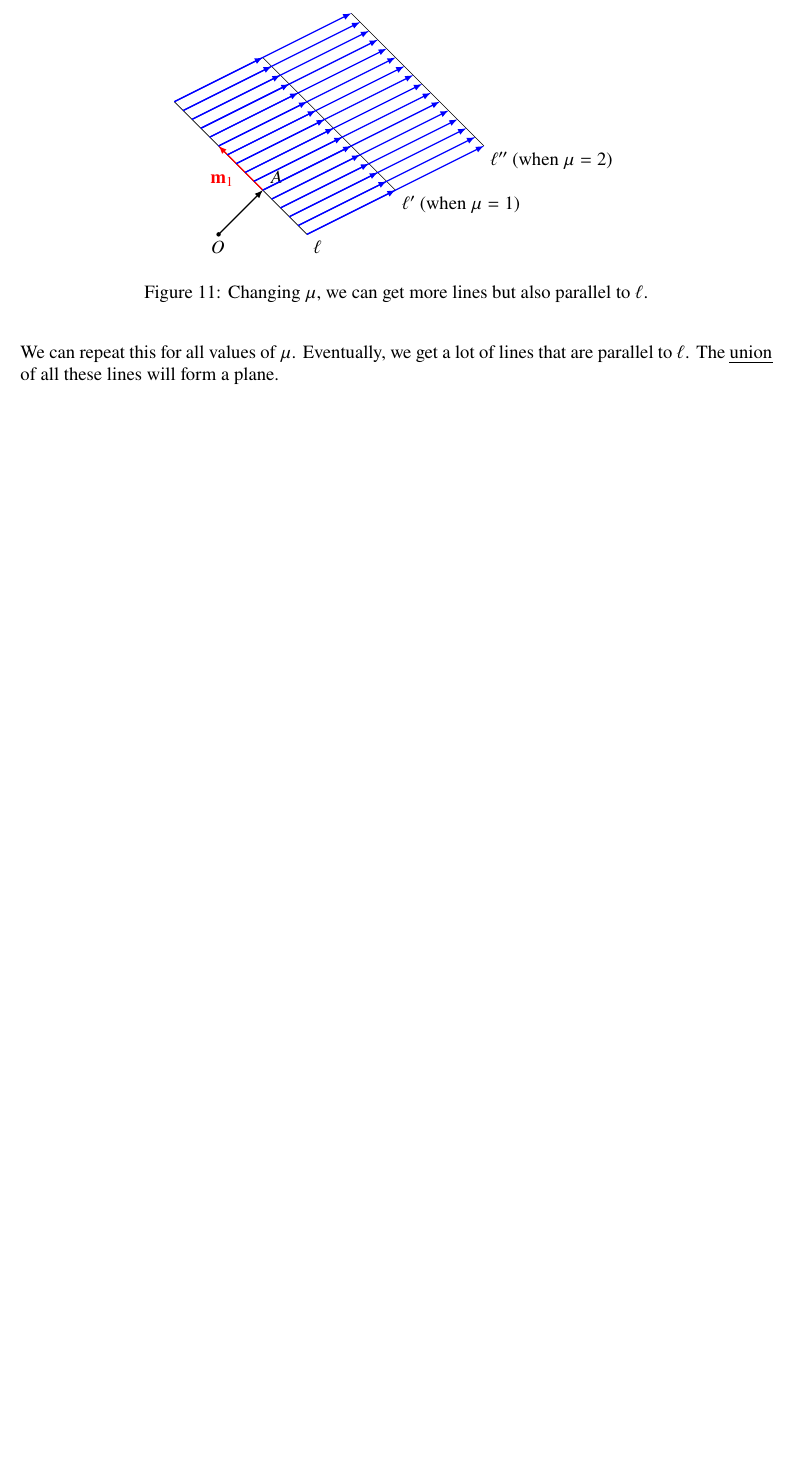
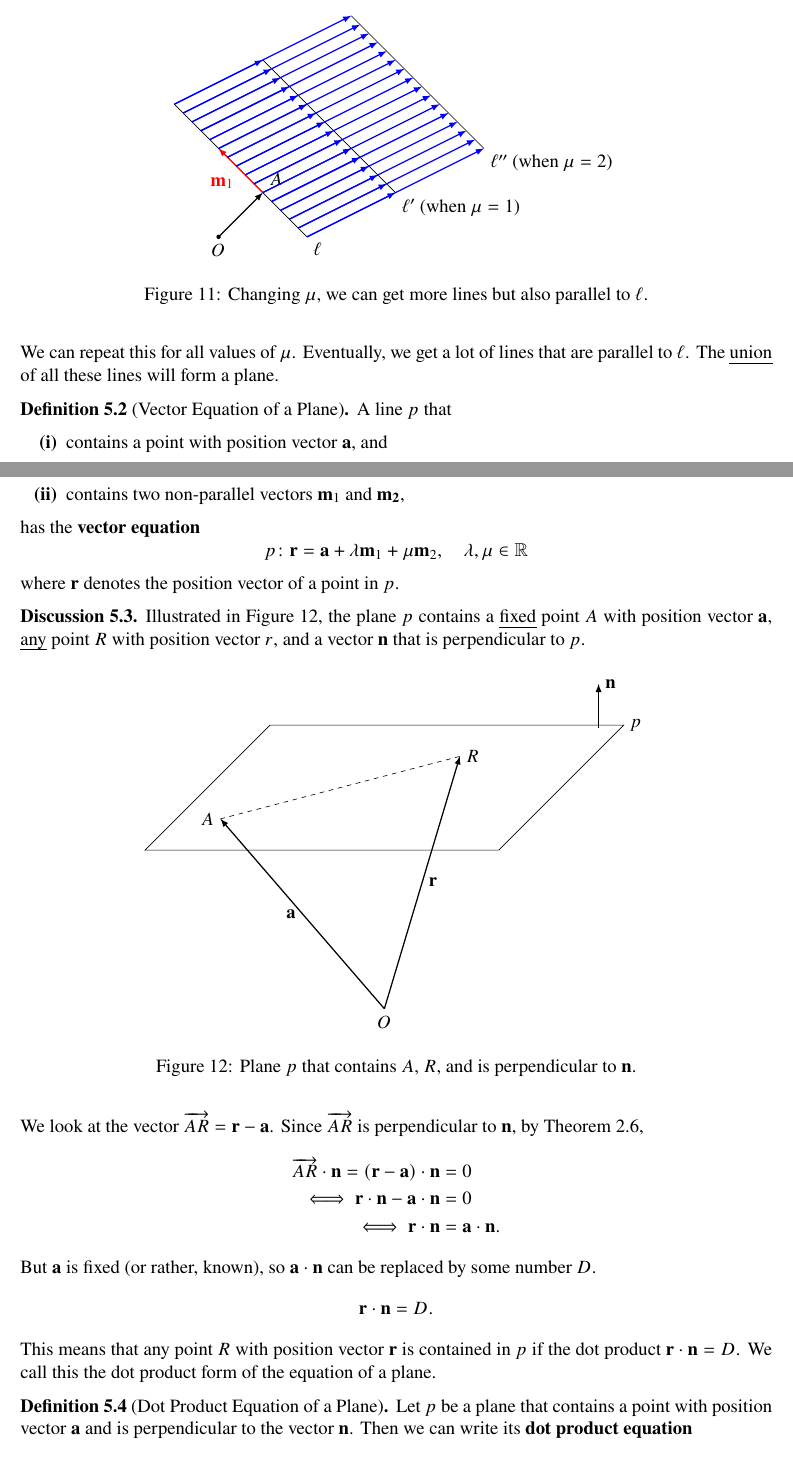
Before and after one commit to kangzhe-xyz/badH2mathnotes, a LaTeX document (ch01.tex): part of page 14 of 14 before the commit and two parts of pages 14 and 15 of 15 after it, the two joined at a grey line, cut so that both start at the same text, the shorter picture padded with empty space. Compiled offline with pdfLaTeX.

Commit message:
planes dot pdt

```diff
--- a/ch01.tex
+++ b/ch01.tex
@@ -766,6 +766,53 @@ which also has enough information to tell us about the line \(\ell\).
 	We can repeat this for all values of \(\mu\).
 	Eventually, we get a lot of lines that are parallel to \(\ell\).
 	The \emph{union} of all these lines  will form a plane.
+\end{disc}
 
+\begin{defn}[Vector Equation of a Plane]
+	A line \(p\) that
+	\begin{enumerate}
+		\item contains a point with position vector \(\vec{a}\), and
+		\item contains two non-parallel vectors \(\vec{m}_1\) and \(\vec{m_2}\),
+	\end{enumerate}
+	has the \textbf{vector equation}
+	\[ p \colon \vec{r} = \vec{a} + \lambda \vec{m}_1 + \mu \vec{m}_2, \quad \lambda, \mu \in \R \]
+	where \(\vec{r}\) denotes the position vector of a point in \(p\).
+\end{defn}
+
+\begin{disc}
+	Illustrated in Figure \ref{fig:dpplane}, the plane \(p\) contains a \emph{fixed} point \(A\) with position vector \(\vec{a}\), \emph{any} point \(R\) with position vector \(r\), and a vector \(\vec{n}\) that is perpendicular to \(p\).
+	\begin{figure}[H]
+		\centering
+		\begin{tikzpicture}[x={(0:1cm)}, y={(45:1cm)}, z={(90:1cm)}]
+			\draw (-4, -2, 5) -- (-4, 2, 5) -- (4, 2, 5) node[right] {\(p\)} -- (4, -2, 5) -- cycle;
+			\draw[thick, -latex] (0, 0, 0) node[below] {\(O\)}-- (1, 1, 5) node[pos=0.5, right] {\(\vec{r}\)};
+			\draw[thick, -latex] (0, 0, 0) -- (-3, -1, 5) node[pos=0.5, left] {\(\vec{a}\)};
+			\draw[dashed] (-3, -1, 5) node[left] {\(A\)} -- (1, 1, 5) node[right] {\(R\)};
+			\draw[thick, -latex] (3.5, 1.9, 5) -- (3.5, 1.9, 6) node[right] {\(\vec{n}\)};
+		\end{tikzpicture}
+		\caption{Plane \(p\) that contains \(A\), \(R\), and is perpendicular to \(\vec{n}\).}
+		\label{fig:dpplane}
+	\end{figure}
+
+	We look at the vector \(\overrightarrow{AR} = \vec{r} - \vec{a}\).
+	Since \(\overrightarrow{AR}\) is perpendicular to \(\vec{n}\), by Theorem \ref{thm:perptest},
+	\begin{align*}
+		\overrightarrow{AR} \cdot \vec{n} = (\vec{r} - \vec{a}) \cdot \vec{n} &= 0 \\
+		\iff \vec{r} \cdot \vec{n} - \vec{a} \cdot \vec{n} &= 0 \\
+		\iff \vec{r} \cdot \vec{n} &= \vec{a} \cdot \vec{n}.
+	\end{align*}
+	But \(\vec{a}\) is fixed (or rather, known), so \(\vec{a} \cdot \vec{n}\) can be replaced by some number \(D\).
+	\[ \vec{r} \cdot \vec{n} = D. \]
+	This means that any point \(R\) with position vector \(\vec{r}\) is contained in \(p\) if the dot product \(\vec{r} \cdot \vec{n} = D\).
+	We call this the dot product form of the equation of a plane.
 \end{disc}
+
+\begin{defn}[Dot Product Equation of a Plane]
+	Let \(p\) be a plane that contains a point with position vector \(\vec{a}\) and is perpendicular to the vector \(\vec{n}\).
+	Then we can write its \textbf{dot product equation}
+	\[ p \colon \vec{r} \cdot \vec{n} = \vec{a} \cdot \vec{n} \]
+	where \(\vec{r}\) is the position vector of any point in \(p\).
+\end{defn}
+
+
 \end{document}
```
Also changed, not shown: ch01.tex (6 more changed lines).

━━━━

*Aim of the exercise:*
Search the data for "node". Copy every line that has it.

*Response:*
+			\draw (-4, -2, 5) -- (-4, 2, 5) -- (4, 2, 5) node[right] {\(p\)} -- (4, -2, 5) -- cycle;
+			\draw[thick, -latex] (0, 0, 0) node[below] {\(O\)}-- (1, 1, 5) node[pos=0.5, right] {\(\vec{r}\)};
+			\draw[thick, -latex] (0, 0, 0) -- (-3, -1, 5) node[pos=0.5, left] {\(\vec{a}\)};
+			\draw[dashed] (-3, -1, 5) node[left] {\(A\)} -- (1, 1, 5) node[right] {\(R\)};
+			\draw[thick, -latex] (3.5, 1.9, 5) -- (3.5, 1.9, 6) node[right] {\(\vec{n}\)};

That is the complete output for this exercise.